Once again, something nice recently landed on my desk: a two-channel, 100-MHz digital oscilloscope. The Owon SDS1102 has been sold in the Elektor Store for quite some time, and we have reviewed it before. It is a relatively simple oscilloscope, especially compared to the Hameg HMO1522 that normally is on my lab table (see Figure 1), but that is a device from a completely different price range. This Owon is seen as an oscilloscope for beginners, a classification I do not entirely agree with. The low price certainly contributes to that image, and in terms of specifications and accuracy, my Hameg will perform much better. But that doesn’t mean I wouldn’t like the Owon SDS1102, on the contrary. Let me share my impressions with you.

Owon SDS1102 and my Hameg HMO1522
Figure 1: The Owon SDS1102 and my Hameg HMO1522 in the background. Which of the two control panels do you prefer?


The first things that struck me about this oscilloscope were its light weight and its relatively small size. Of course, it is nice when a measuring instrument is light and takes up little space on the lab table, but this does not always benefit the user friendliness. For example, nothing is as irritating as a measuring instrument that is too lightweight to stay in place when you operate buttons to adjust settings or ranges. But once on the lab table for the first measurements, you will find that ergonomically there is nothing wrong with this Owon SDS1102: even when placed on a smooth work surface, it is easy to operate.

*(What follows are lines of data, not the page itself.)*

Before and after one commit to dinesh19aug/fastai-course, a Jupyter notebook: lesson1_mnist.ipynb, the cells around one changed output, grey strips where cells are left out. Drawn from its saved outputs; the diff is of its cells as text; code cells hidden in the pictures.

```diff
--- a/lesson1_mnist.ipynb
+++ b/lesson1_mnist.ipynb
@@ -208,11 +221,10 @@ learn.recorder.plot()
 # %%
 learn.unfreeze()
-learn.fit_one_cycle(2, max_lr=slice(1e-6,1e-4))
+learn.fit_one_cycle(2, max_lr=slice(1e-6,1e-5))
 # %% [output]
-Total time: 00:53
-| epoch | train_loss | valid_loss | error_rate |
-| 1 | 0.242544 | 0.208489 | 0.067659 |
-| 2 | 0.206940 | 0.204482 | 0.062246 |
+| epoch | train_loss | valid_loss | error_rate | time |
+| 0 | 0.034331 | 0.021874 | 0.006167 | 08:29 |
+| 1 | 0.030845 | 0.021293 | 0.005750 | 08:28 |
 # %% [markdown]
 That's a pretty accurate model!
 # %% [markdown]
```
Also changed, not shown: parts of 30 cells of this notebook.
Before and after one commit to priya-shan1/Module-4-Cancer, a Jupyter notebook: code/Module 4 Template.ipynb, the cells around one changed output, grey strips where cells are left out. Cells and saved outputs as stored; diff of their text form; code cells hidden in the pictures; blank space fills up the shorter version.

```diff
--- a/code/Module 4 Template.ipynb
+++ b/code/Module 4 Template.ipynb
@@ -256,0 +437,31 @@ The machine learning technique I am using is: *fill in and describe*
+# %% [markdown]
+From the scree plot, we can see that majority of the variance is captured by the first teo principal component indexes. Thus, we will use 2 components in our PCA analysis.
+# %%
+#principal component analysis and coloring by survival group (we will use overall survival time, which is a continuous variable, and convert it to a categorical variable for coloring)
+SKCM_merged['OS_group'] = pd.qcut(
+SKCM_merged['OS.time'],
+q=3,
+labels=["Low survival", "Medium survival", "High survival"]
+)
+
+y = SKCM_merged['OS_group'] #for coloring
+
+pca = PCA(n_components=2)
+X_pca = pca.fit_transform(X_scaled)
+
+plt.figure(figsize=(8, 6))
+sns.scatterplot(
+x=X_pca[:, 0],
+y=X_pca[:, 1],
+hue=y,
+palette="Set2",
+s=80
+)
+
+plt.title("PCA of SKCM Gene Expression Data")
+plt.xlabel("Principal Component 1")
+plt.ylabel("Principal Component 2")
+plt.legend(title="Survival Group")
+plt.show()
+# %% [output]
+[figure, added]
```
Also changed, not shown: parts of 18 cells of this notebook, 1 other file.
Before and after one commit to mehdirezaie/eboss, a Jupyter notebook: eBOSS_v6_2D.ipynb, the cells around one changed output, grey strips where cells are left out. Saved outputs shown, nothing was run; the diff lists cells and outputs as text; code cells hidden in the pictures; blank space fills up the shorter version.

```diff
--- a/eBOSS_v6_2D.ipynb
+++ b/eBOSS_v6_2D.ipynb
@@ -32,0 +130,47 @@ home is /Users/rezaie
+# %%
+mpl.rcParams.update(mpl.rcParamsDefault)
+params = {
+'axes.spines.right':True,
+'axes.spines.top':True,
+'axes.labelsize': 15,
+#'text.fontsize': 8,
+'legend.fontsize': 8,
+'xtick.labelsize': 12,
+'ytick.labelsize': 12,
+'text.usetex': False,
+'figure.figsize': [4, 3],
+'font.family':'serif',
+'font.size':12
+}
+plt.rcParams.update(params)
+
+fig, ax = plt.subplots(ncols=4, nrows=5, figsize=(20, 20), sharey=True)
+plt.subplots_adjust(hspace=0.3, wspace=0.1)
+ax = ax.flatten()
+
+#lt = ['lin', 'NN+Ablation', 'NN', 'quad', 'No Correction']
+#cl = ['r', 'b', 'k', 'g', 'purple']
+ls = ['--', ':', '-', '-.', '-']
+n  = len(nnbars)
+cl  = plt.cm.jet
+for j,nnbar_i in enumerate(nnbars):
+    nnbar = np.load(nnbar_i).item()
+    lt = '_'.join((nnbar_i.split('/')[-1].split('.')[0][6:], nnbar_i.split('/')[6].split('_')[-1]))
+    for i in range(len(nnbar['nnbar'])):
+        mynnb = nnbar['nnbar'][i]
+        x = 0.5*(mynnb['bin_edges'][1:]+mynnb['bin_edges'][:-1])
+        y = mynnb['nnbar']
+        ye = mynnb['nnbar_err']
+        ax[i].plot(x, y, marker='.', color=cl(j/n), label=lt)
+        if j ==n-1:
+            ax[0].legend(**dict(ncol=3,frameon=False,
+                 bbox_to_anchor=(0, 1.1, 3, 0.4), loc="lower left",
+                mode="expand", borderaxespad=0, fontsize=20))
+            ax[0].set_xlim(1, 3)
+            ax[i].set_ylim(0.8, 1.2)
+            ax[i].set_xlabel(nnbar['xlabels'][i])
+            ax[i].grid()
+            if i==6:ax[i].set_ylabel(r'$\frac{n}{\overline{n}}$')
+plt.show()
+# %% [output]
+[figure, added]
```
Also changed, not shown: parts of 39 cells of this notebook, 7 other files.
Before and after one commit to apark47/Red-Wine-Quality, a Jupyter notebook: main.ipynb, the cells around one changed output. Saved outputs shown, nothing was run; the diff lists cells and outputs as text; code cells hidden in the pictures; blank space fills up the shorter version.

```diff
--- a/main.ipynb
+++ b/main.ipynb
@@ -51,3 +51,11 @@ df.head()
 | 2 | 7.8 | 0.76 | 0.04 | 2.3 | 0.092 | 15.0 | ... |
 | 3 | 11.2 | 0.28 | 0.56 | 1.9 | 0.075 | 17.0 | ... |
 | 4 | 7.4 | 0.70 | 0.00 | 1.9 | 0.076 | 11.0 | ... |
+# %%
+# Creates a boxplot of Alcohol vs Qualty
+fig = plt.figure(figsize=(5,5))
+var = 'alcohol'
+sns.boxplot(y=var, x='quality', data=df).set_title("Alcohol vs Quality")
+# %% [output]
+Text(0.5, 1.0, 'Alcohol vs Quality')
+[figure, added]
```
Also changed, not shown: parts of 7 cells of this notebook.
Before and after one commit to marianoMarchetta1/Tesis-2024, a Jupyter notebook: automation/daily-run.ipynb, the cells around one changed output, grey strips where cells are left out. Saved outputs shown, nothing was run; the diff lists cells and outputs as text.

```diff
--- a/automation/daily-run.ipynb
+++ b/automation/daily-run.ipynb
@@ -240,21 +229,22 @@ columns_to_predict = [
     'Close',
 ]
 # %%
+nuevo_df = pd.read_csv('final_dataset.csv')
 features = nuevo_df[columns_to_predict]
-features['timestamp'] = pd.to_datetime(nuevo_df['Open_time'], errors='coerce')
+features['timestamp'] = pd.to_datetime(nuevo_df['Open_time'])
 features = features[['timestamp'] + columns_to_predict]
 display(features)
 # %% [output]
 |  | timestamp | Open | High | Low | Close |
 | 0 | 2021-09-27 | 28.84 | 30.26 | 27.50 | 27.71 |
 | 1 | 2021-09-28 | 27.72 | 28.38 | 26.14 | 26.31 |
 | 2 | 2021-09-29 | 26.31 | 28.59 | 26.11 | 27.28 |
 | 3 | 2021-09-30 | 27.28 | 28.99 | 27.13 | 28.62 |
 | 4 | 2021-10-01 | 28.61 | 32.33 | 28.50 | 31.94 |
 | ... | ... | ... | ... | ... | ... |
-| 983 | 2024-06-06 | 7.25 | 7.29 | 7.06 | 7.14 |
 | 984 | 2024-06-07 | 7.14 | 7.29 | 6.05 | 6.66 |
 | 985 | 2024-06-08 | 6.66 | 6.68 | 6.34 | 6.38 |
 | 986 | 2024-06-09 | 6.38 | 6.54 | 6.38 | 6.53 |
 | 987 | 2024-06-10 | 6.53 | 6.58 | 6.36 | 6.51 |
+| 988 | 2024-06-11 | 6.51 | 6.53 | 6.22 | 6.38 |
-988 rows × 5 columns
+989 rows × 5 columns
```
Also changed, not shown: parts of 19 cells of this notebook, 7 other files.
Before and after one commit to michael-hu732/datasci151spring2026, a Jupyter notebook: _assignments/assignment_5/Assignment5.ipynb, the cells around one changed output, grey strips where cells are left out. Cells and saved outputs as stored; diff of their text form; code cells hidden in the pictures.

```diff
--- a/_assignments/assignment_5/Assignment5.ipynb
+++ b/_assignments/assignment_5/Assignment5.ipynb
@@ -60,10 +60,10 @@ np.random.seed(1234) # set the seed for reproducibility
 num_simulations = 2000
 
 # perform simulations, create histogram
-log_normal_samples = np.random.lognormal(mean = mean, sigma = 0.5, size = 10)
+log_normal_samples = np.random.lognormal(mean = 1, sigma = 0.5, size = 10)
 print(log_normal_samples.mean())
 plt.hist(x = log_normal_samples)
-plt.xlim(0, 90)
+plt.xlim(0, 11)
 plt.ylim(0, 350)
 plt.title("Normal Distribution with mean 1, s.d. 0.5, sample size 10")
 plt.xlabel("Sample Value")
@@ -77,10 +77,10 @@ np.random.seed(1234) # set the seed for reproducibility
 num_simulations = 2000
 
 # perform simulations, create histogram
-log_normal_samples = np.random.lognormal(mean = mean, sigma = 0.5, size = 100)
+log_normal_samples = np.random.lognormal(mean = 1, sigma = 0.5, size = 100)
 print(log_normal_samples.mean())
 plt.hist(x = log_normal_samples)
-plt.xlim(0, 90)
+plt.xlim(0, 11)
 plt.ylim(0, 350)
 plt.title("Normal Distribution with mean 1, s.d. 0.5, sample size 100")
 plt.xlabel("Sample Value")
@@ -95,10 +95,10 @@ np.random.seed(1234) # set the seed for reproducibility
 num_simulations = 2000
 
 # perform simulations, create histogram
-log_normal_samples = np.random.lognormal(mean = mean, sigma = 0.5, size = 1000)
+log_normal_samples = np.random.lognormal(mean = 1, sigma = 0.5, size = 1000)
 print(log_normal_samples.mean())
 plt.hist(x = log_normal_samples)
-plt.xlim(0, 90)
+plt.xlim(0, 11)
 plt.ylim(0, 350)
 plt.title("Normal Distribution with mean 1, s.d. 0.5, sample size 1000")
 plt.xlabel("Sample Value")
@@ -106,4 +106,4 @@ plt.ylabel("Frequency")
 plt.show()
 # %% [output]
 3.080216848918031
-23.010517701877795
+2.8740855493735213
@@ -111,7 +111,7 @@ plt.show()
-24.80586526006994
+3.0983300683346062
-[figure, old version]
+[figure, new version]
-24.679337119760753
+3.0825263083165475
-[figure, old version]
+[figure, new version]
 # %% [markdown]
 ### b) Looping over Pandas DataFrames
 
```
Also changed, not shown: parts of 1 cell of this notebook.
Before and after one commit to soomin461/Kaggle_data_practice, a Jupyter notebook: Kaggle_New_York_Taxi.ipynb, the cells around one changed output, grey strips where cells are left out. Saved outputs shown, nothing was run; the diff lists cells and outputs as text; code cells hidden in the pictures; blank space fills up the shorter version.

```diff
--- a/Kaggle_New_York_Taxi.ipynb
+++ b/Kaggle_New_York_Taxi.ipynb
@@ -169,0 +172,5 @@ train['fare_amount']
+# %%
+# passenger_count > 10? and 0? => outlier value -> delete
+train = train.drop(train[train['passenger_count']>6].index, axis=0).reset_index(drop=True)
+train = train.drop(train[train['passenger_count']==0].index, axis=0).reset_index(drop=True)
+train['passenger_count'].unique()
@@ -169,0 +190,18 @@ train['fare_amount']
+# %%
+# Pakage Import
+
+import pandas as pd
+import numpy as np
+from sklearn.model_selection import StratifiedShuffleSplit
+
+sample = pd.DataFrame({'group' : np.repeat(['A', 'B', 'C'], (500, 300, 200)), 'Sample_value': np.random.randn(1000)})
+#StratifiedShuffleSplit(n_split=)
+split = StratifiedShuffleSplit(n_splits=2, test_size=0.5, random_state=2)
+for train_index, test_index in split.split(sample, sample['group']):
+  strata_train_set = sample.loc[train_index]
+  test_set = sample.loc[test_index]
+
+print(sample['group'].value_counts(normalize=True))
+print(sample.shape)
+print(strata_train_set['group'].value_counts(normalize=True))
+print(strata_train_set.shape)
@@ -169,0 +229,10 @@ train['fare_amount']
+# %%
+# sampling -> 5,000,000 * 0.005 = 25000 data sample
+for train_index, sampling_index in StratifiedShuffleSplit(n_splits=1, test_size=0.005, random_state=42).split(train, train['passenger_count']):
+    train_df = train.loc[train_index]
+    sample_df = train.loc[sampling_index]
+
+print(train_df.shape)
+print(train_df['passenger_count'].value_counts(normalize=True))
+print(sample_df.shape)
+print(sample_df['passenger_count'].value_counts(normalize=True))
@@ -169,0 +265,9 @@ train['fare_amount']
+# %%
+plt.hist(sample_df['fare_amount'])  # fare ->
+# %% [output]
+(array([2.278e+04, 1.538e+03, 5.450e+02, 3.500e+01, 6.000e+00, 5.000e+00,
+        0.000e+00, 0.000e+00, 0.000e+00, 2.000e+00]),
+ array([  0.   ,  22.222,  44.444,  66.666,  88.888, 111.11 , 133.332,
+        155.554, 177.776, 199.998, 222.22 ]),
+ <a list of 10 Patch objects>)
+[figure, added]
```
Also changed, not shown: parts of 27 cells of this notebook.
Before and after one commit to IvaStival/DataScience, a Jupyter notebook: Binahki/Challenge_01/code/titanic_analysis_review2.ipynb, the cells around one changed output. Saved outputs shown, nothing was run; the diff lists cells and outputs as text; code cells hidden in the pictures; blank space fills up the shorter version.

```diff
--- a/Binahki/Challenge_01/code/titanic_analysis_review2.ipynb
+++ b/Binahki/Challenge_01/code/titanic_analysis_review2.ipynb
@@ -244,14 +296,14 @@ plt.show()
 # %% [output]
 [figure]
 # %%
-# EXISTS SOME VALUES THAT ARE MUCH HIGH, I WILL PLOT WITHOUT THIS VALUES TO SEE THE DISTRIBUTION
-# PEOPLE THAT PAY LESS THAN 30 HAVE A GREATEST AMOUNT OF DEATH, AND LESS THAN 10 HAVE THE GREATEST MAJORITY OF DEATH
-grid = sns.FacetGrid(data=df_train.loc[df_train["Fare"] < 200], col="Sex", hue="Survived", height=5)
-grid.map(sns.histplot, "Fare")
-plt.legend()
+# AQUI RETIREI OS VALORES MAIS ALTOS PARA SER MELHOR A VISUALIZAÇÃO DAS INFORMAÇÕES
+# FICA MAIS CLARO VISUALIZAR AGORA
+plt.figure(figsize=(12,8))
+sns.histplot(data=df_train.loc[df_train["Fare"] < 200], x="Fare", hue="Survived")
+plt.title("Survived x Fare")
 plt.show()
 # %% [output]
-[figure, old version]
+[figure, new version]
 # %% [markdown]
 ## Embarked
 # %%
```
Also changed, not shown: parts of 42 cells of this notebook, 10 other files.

My remark about the oscilloscope’s small dimensions refers mainly to its depth. The front panel is not much different in size than a classic scope from the CRT era, the control panel is spacious and clear, and the buttons work comfortably. The simplicity and clarity of the control panel is a plus for me. The most essential buttons for the settings are quickly found. The LCD screen is large, bright and clear, and there is nothing to complain about in terms of viewing angle.

The User Interface

Unfortunately, the user interface is not well thought out in all respects, as some — less frequently used — settings and functions are hidden in menus or under buttons where you would not immediately expect them to be. It is very irritating that menus close automatically after a relatively short time out if you do not operate any buttons, but fortunately, this can be adjusted or even completely switched off in the settings.

The button Measure opens a menu where the user can add automatic measurements of the input signals to the display. On my Hameg, the list is limited to the most obvious measurements, such as period time or RMS value of the input signal. But on the Owon, a very long list appears. A far too long list for my taste, where you will often have to consult the manual to understand exactly what is being measured.

SDS1102 USB Connectors

On the front panel is also the usual USB-A connector to plug in a memory stick. Screen dumps and measured values can easily be saved for further processing on a computer. This connection is also used in case of a possible firmware update, but I could not find any downloads with (newer) firmware for the SDS1102 on Owon’s website.

A second USB port (type B) is located on the back of the oscilloscope. With a USB cable, this connection can be linked to a PC. The supplied CD contains software to send measurements from the oscilloscope to the computer (Figure 2).

Oscilloscope screen displayed on a PC
Figure 2: The osciloscope screen displayed on my PC.

Moreover, the SDS1102 can be controlled remotely with this software (Figure 3). I don’t have a direct application for this, but it might come in handy.

SDS1102 remote control via USB
Figure 3: Remote control of the SDS1102 via USB.

Current Measurement

In the channel settings I noticed — besides the possibility to choose a 1:100 or even a 1:1000 probe — a setting for current measurement, which I have not seen before on a scope. Simply put, a channel measures the voltage across a resistor whose value you enter in the settings of the oscilloscope. The voltage the probe measures is automatically converted to the current flowing through the resistor. Sounds handy, but in practice, you will need to have a differential probe, unless this resistor is connected to GND at one end. Maybe you can even use the scope’s internal functions to convert the voltage difference between the two channels into a current, but after a first failed attempt, I didn’t look any further. In my opinion, the manual that comes with the SDS1102 should be more helpful on this feature.


Speaking of the manual, this Owon scope comes with a printed Quick Guide that — as the name suggests — gets the user started with connecting, calibrating, and performing the most basic measurements. The accompanying CD contains the much more comprehensive User Manual, which covers the SDS1102 in more detail. It also contains clear examples that show how to measure with this oscilloscope. It is not high-quality teaching material, but it certainly contains useful instructions and tips for the novice oscilloscope user. And, as I already mentioned, even seasoned technicians will need to refer to this manual from time to time to fully understand all functions and operation.

SDS1102 Simplicity

In most reviews on the Internet, the SDS1102 is seen as a cheap oscilloscope for beginners, and admittedly, in terms of specifications and features, it is certainly not a top-of-the-line instrument, which you should not expect from a device in this price range. There are certainly some criticisms, but I really like the simplicity and clarity of the operation. Finally, an oscilloscope where you can quickly find simple settings like time base and trigger settings at a glance. That's a good reason to buy this oscilloscope!